Their skin colour (the word ‘Irula’ is derived from the Tamil word for darkness) often goes against them when they look for jobs in a society that is still largely racist. Irula children traditionally accompanied their parents into the forest and gained an enormous amount of tacit knowledge about plants, animals, herbal medicine and snakes. Generations of catching snakes and rodents have equipped the Irulas with an expert understanding of these creatures which baffles even seasoned modern experts.
Until 1972, they helped catch snakes for traders, who would kill snakes for their skin. With the Wildlife Protection Act which was introduced in 1972, snake hunting became illegal and the livelihood of Irulas was severely affected. As hunter-gatherers, the Irulas were automatically considered poachers by government officials. They were also viewed with suspicion by other communities in the region.
Herpetologist Romulus Whitaker has worked with them for about 50 years. In 1978, Whitaker helped set up a collective in Vadanemmeli, a small coastal village on the outskirts of Chennai, called the Irula Snake Catchers’ Industrial Cooperative Society that made use of the amazing snake-catching skills of Irulas. The venom supplied by the cooperative is used by six companies across India to generate anti-venom for treating snakebites. Venom is extracted from the snakes once a week and after a month, the snakes are tagged and released in the forest.
India has the world’s highest number of deaths from snake bites, wherein about 50,000 people succumb to snake bites every year. This makes the work and contribution of Irulas even more critical and valuable. Whitaker and his wife Janaki Lenin are trying to find a system that will allow the Irulas to retain their traditional skills while also pursuing a formal education in school.
The Irulas got worldwide recognition in 2017, when two members of the Irula tribe, Masi Sadaiyan and Vadivel Gopal, were commissioned to work in the USA to help capture Burmese pythons (an invasive species) in the Key Largo region in the Florida Keys. They also travelled to Thailand to help researchers there implant radio transmitters for their study and ended up catching two king cobras.
Masi and Vadivel may also be the last generation of Irulas with this impressive understanding of the reptiles. We may lose a whole community’s knowledge about snakes because their skills were not valued in ‘mainstream’ society. Snakes are often just killed because they exist and we are terrified of them harming us. While most of us urban dwellers would never encounter a snake in our backyard, we must remember that the snake is only interested in survival. And us humans are not its food. So technically, we have no reason to harm it. We must, however, protect the Irulas who protect snakes, so that nature can maintain its ecological balance.

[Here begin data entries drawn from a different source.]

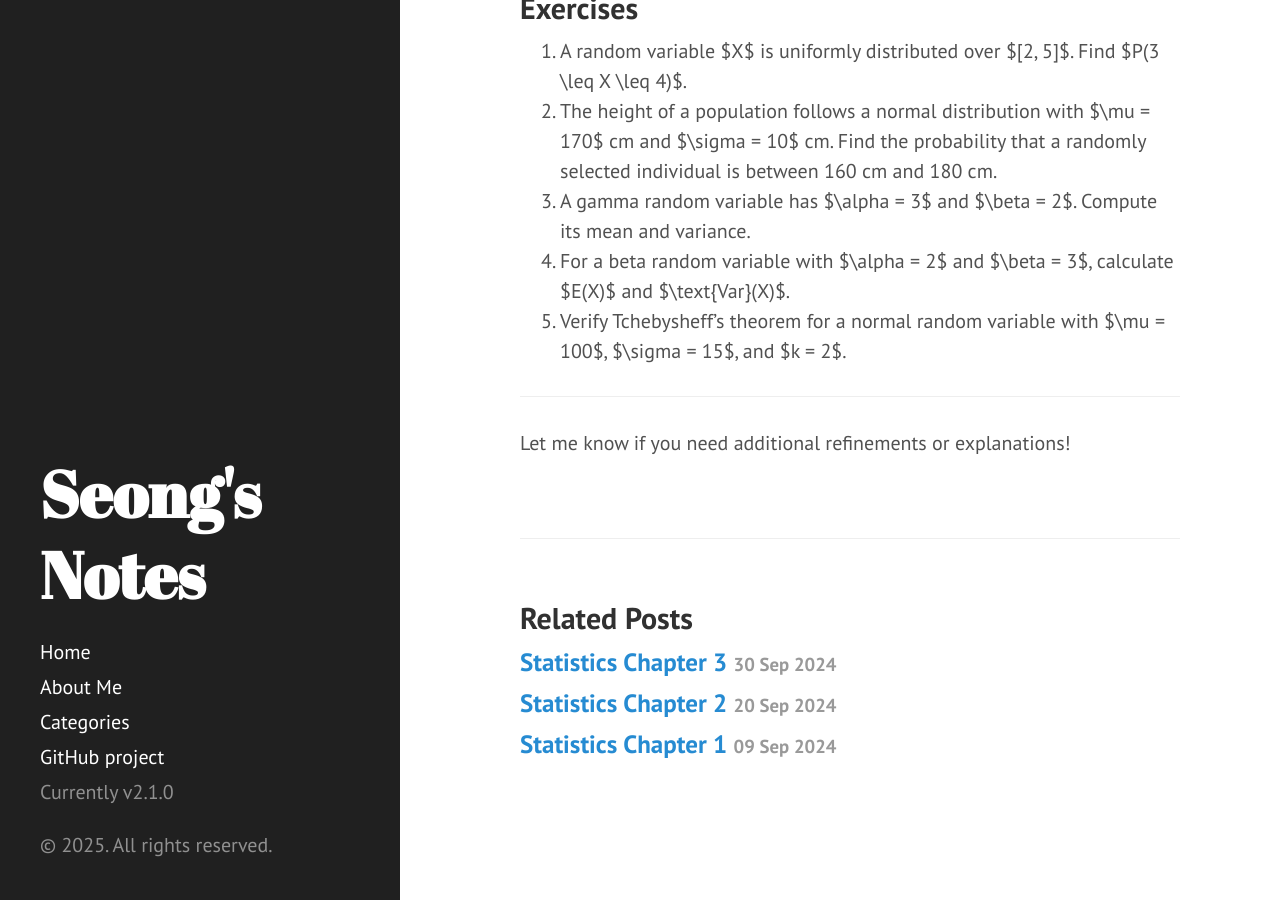
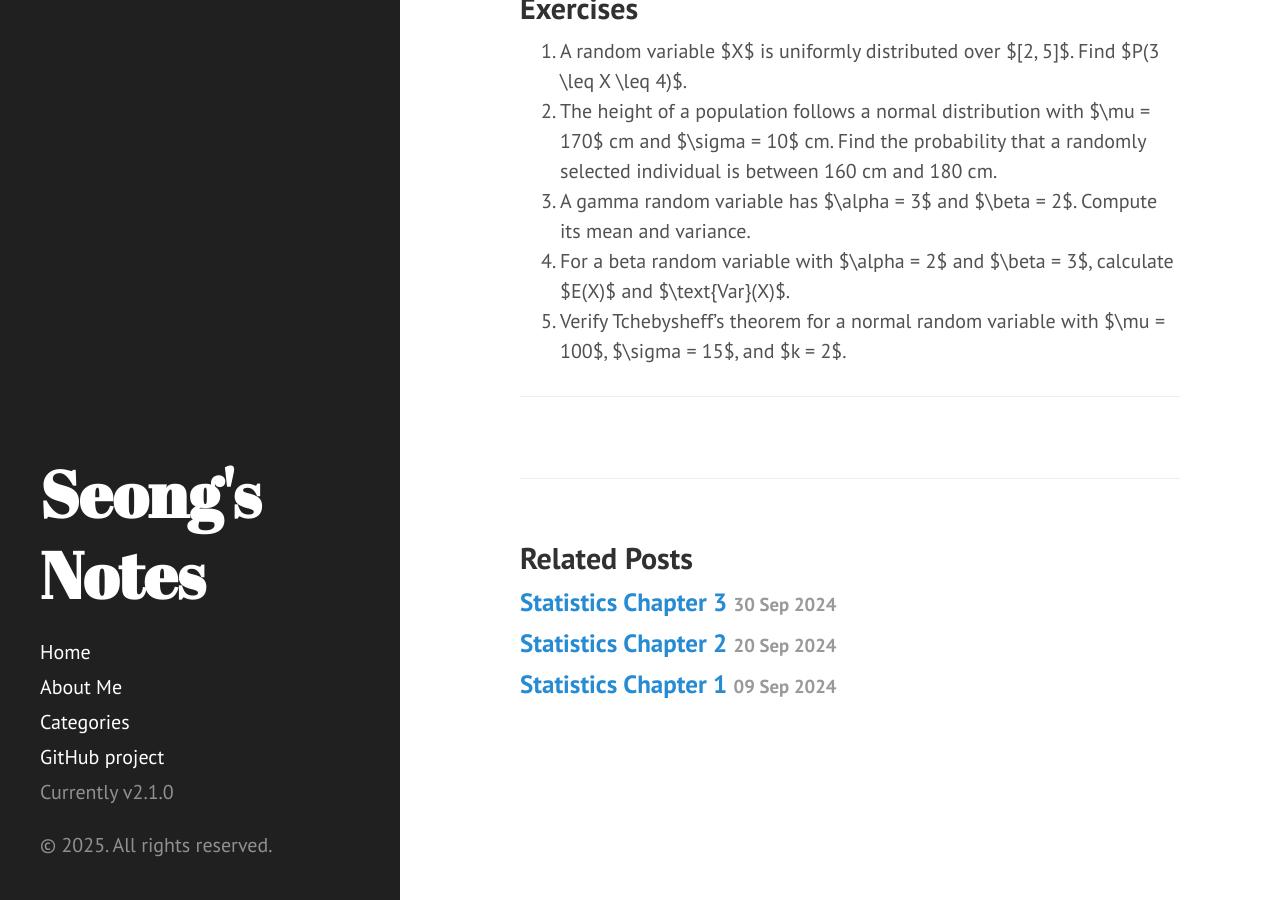
Before and after one commit to GwangseongCho/GwangseongCho.github.io, a Jekyll site: the page built from _posts/2024-09-30-statistics-chapter4.md, in a window 1280 px wide and 900 px high, scrolled down 4357 px. Built offline with Jekyll 4.4.1, drawn with Linux system fonts in a browser that asks for light colours; formulas are drawn with MathJax 3.

Commit message:
chapter 4

```diff
--- a/_posts/2024-09-30-statistics-chapter4.md
+++ b/_posts/2024-09-30-statistics-chapter4.md
@@ -192,6 +192,4 @@ This chapter introduced key concepts and distributions for continuous random var
 4. For a beta random variable with $\alpha = 2$ and $\beta = 3$, calculate $E(X)$ and $\text{Var}(X)$.
 5. Verify Tchebysheff’s theorem for a normal random variable with $\mu = 100$, $\sigma = 15$, and $k = 2$.
 
----
-
-Let me know if you need additional refinements or explanations!
+----
```
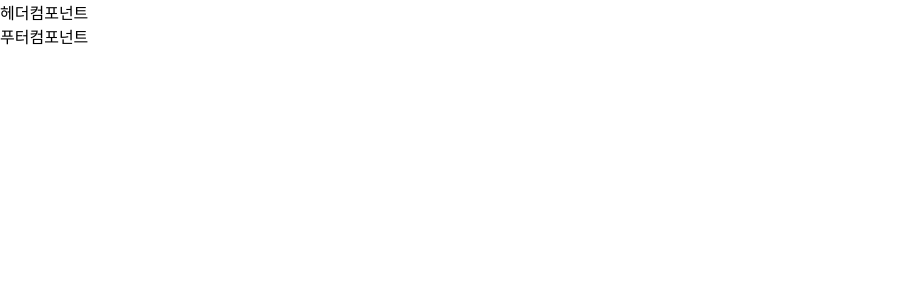
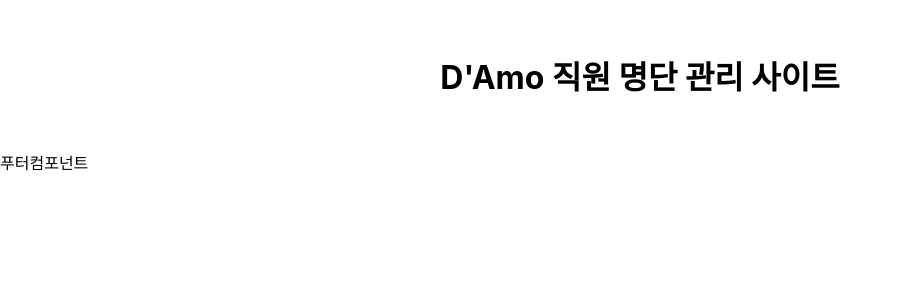
Before and after one commit to happyKale/member-manage-site, a React (Create React App) app in the folder front/: page /detail in a window 1280 px wide. Shown: the top 300 px of the page, without its empty margins (0-903 px from the left). Built offline with nearby package versions, Linux system fonts and the light colour scheme.

Commit message:
Edit: 헤더 컴포넌트 기본 구조 완성

```diff
--- a/front/src/components/Header/Header.js
+++ b/front/src/components/Header/Header.js
@@ -2,8 +2,10 @@
 
 function Header(){
     return (
-        <div>
-            헤더컴포넌트
+        <div style={{display: 'flex', height: '150px'}}>
+            <h1 style={{alignItems:'center', margin: 'auto', padding: '0px', textAlign:'center'}}>
+                D'Amo 직원 명단 관리 사이트
+            </h1>
         </div>
     );
 };
```
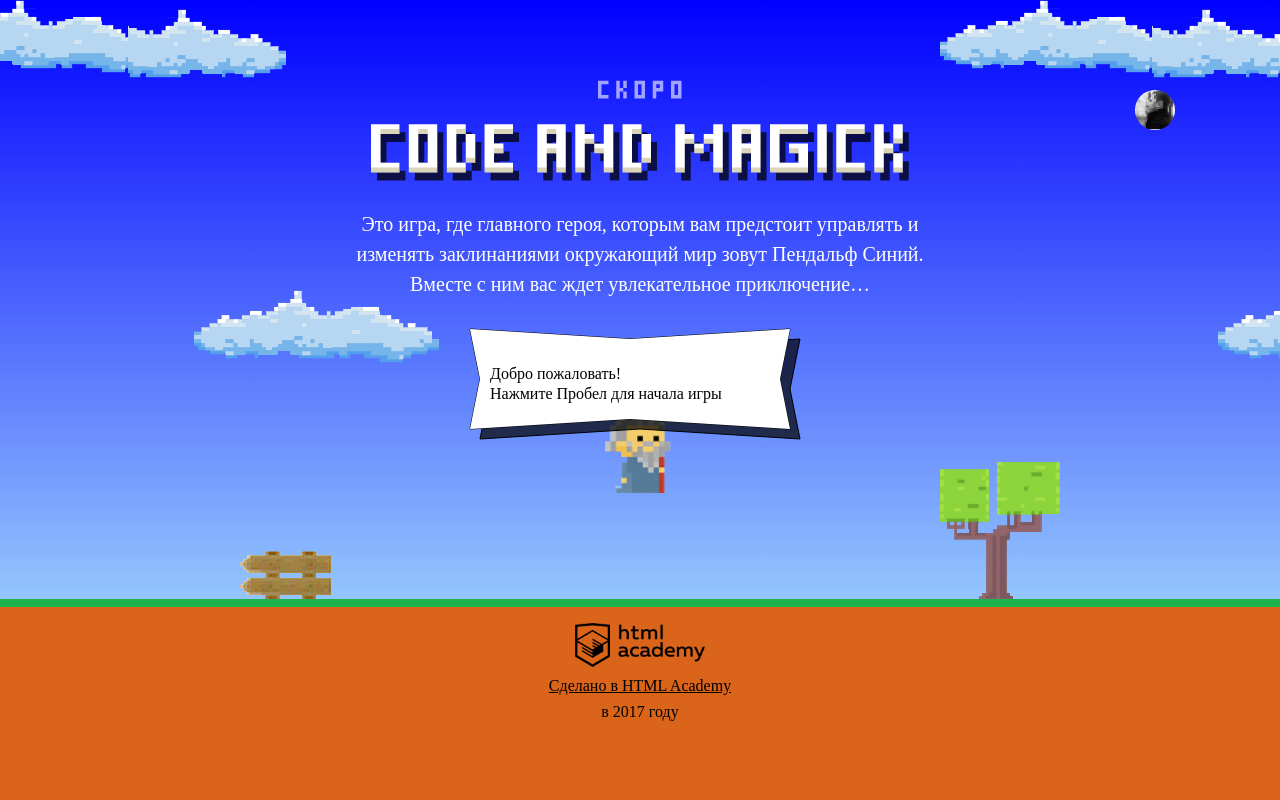
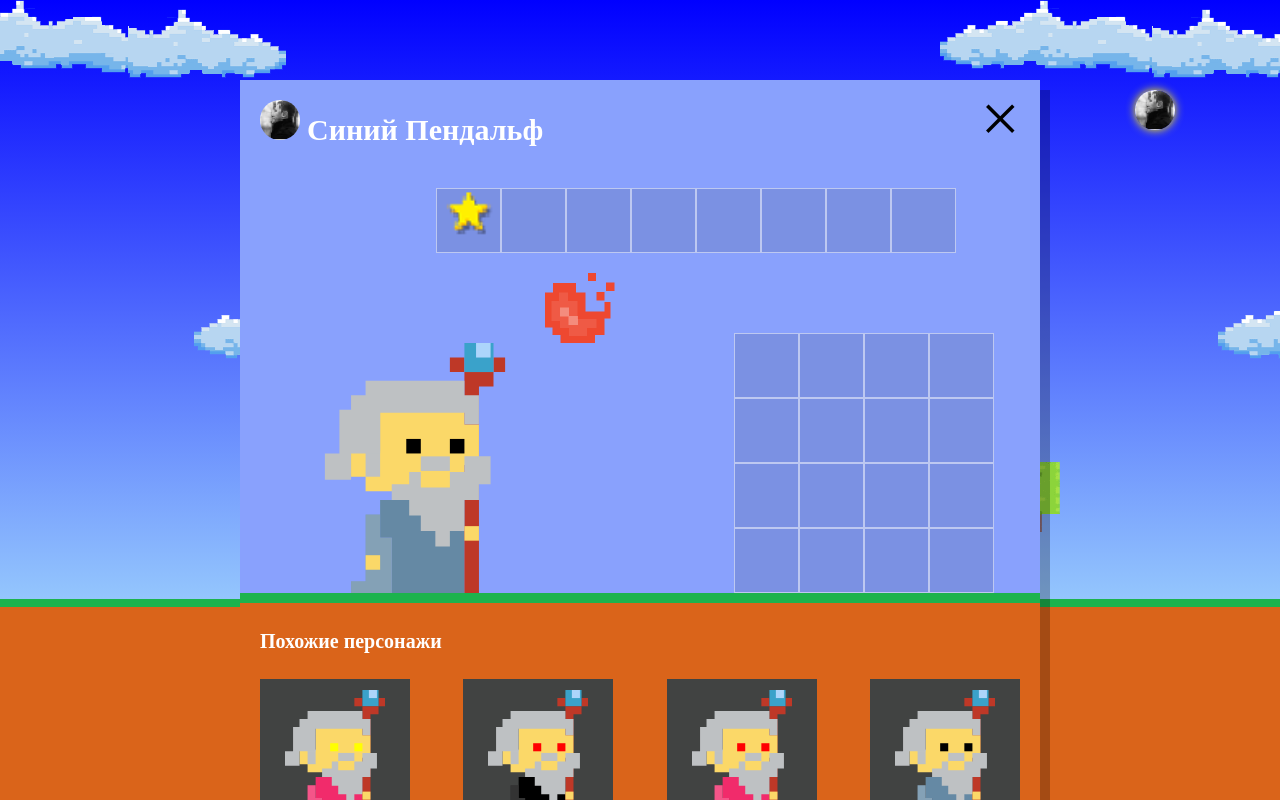
Before and after one commit to aretmii/473759-code-and-magick-1, a website: page index.html in a window 1280 px wide. Both pictures are taken after a click on the picture 1155 px from the left and 110 px from the top of the page. Shown: the top 800 px of the page. Drawn offline with Linux system fonts and the light colour scheme; a web font is replaced by a local one.

Commit message:
First module4

```diff
--- a/index.html
+++ b/index.html
@@ -63,7 +63,7 @@
   <div class="demo"></div>
 
   <div class="setup-open">
-    <img src="./img/user-1.jpg" class="setup-open-icon">
+    <img src="./img/user-1.jpg" class="setup-open-icon" tabindex="0">
   </div>
 </header>
 
@@ -71,6 +71,7 @@
   <form class="setup-wizard-form"
         method="post"
         enctype="multipart/form-data"
+        action="https://js.dump.academy/code-and-magick"
         autocomplete="off">
 
     <div class="setup-title">
@@ -81,12 +82,12 @@
         </div>
         <label>
           <input type="text" name="username"
-                 maxlength="25" required
+                 maxlength="25" min="2" required
                  class="setup-user-name" value="Синий Пендальф"/>
         </label>
       </div>
 
-      <span class="setup-close">&times;</span>
+      <span class="setup-close" tabindex="0">&times;</span>
     </div>
 
 
@@ -202,6 +203,7 @@
 </script>
 <script src="js/stat.js"></script>
 <script src="js/game.js"></script>
+<script src="js/setup.js"></script>
 
 </body>
 </html>
--- /dev/null
+++ b/js/setup.js
@@ -0,0 +1,137 @@
+'use strict';
+//убираем стили hidden скрывающие setup
+//document.querySelector('.setup').classList.remove('hidden');
+document.querySelector('.setup-similar').classList.remove('hidden');
+//добавляем в переменные DOM элементы
+var similarListElement = document.querySelector('.setup-similar-list');
+var similarWizardTemplate = document.querySelector('#similar-wizard-template').content;
+//создаем массивы имен, фамилий, цветов мантий и глаз
+var WIZARD_NAMES = ['Иван', 'Хуан Себастьян', 'Мария', 'Кристоф', 'Виктор', 'Юлия', 'Люпита', 'Вашингтон'];
+var WIZARD_SURNAMES = ['да Марья', 'Верон', 'Мирабелла', 'Вальц', 'Онопко', 'Топольницкая', 'Нионго', 'Ирвинг'];
+var COAT_COLORS = ['rgb(101, 137, 164)', 'rgb(241, 43, 107)', 'rgb(146, 100, 161)', 'rgb(56, 159, 117)', 'rgb(215, 210, 55)', 'rgb(0, 0, 0)'];
+var EYES_COLORS = ['black', 'red', 'blue', 'yellow', 'green'];
+var WIZARDS = [];
+//массив с цветами для фаербола
+var FIREBAL_COLORS = ['#ee4830', '#30a8ee', '#5ce6c0', '#e848d5', '#e6e848'];
+//создаем цикл создания объекта с рандомными именами и цветами,
+//и после записываем цикл в пустой массив, и создаем DOM элементы из объектов записанных в массив
+for (var i = 0; i < 4; i++) {
+  //создаем объект
+  var randomWizard = {};
+  //выбираем рандомные Имя и Фамилию
+  var wizardName = function getRandomName(min, max) {
+    var randomName = Math.floor(Math.random() * (max - min)) + min;
+    var randomSurname = Math.floor(Math.random() * (max - min)) + min;
+    return WIZARD_NAMES[randomName] + ' ' + WIZARD_SURNAMES[randomSurname];
+  }
+  //подставляем имя и фамилию в name объекта
+  randomWizard.name = wizardName(0, 8);
+  //выбираем цвет мантии
+  var coatColor = function getRandomColor(min, max) {
+    var randomColor = Math.floor(Math.random() * (max - min)) + min;
+    return COAT_COLORS[randomColor];
+  }
+  //добавляем рандомный цвет плаща в объект
+  randomWizard.coat_color = coatColor(0, 6);
+  //выбираем цвет глаз
+  var eyesColor = function getRandomEyeColor(min, max) {
+    var randomEyeColor = Math.floor(Math.random() * (max - min)) + min;
+    return EYES_COLORS[randomEyeColor];
+  }
+  //добавляем рандомный цвет глаз в объект
+  randomWizard.eye_color = eyesColor(0, 5);
+  //добавляем объект в массив
+  WIZARDS[i] = randomWizard;
+  //копируем шаблон волшебника
+  var wizardElement = similarWizardTemplate.cloneNode(true);
+
+  wizardElement.querySelector('.setup-similar-label').textContent = WIZARDS[i].name;
+  wizardElement.querySelector('.wizard-coat').style.fill = WIZARDS[i].coat_color;
+  wizardElement.querySelector('.wizard-eyes').style.fill = WIZARDS[i].eye_color;
+
+  similarListElement.appendChild(wizardElement);
+}
+
+
+
+
+
+
+
+
+
+
+
+//module4-task1 Взаимодействие с пользователем (открытие закрытие окна setup)
+//-----------ПЕРЕМЕННЫЕ---------------------------------------------------------
+var setup = document.querySelector('.setup');
+var escButton = 27;
+var enterButton = 13;
+var wizardCoat = document.querySelector('.wizard-coat');
+var wizardEyes = document.querySelector('.wizard-eyes');
+var wizardFireball = document.querySelector('.setup-fireball-wrap');
+//создаем переменные кнопок открытия и закрытия окна setup
+var setupOpen = document.querySelector('.setup-open');
+var setupClose = document.querySelector('.setup-close');
+var setupInput = document.querySelector('setup-user-name');
+
+//-----------ФУНКЦИИ--------------------------------------------------------------
+//функции открытия Popup
+var openPopup = function() {
+  setup.classList.remove('hidden');
+  document.addEventListener('keydown', onPopupEscPress);
+};
+//функция закрытия Popup
+var closePopup = function() {
+  setup.classList.add('hidden');
+  document.removeEventListener('keydown', onPopupEscPress);
+};
+//функция закрытия Popup при нажатии Esc
+var onPopupEscPress = function (evt) {
+  if (evt.keyCode === escButton) {
+    closePopup();
+    }
+  };
+//функция останавливающая событие при фокусе на INPUT
+var stopProp = function () {
+  event.stopPropagation();
+}
+//функция рандомно выбирающая цвет фаербола
+var fireballColor = function (min, max) {
+  var randomFireColor = Math.floor(Math.random() * (max - min)) + min;
+  return FIREBAL_COLORS[randomFireColor];
+  console.log(FIREBAL_COLORS[randomFireColor]);
+};
+//------------------ОБРАБОТЧИКИ---------------------------------------------------
+//добавляем событие клика мыши на setupOpen,
+//с анонимной функцией удаления .hidden, аналогично делаем и в setupClose
+setupOpen.addEventListener('click', function () {openPopup()});
+//обработчик открывающий .setup при нажатии 13 - enter
+setupOpen.addEventListener('keydown', function (evt) {
+  if (evt.keyCode === enterButton) {
+    openPopup();
+  }
+});
+//обработчик закрывающий .setup
+setupClose.addEventListener('click', function () {
+  closePopup();
+});
+//обработчик закрывающий .setup при нажаитии 13 - enter на выделенный
+//setupClose
+setupClose.addEventListener('keydown', function(evt) {
+  if (evt.keyCode === enterButton) {
+    closePopup();
+  }
+});
+//обработчик выбирающий рандомом цвет мантии волшебника
+wizardCoat.addEventListener('click', function () {
+  wizardCoat.style.fill = coatColor(0, 6);
+});
+//обработчик выбирающий рандомом цвет глаз волшебника
+wizardEyes.addEventListener('click', function () {
+  wizardEyes.style.fill = eyesColor(0, 5);
+});
+//обработчик выбирающий рандомом цвет фаербола  fireballColor
+wizardFireball.addEventListener('click', function () {
+  wizardFireball.style.backgroundColor = fireballColor(0, 5);
+});
```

About the author: Aditi Patil is currently employed by the Ministry of Environment, Forest and Climate Change as a young professional. With a Masters in Development Studies, she has previously worked on community-conservation research projects with WWF-India, Columbia University, and the Gujarat Forest Department.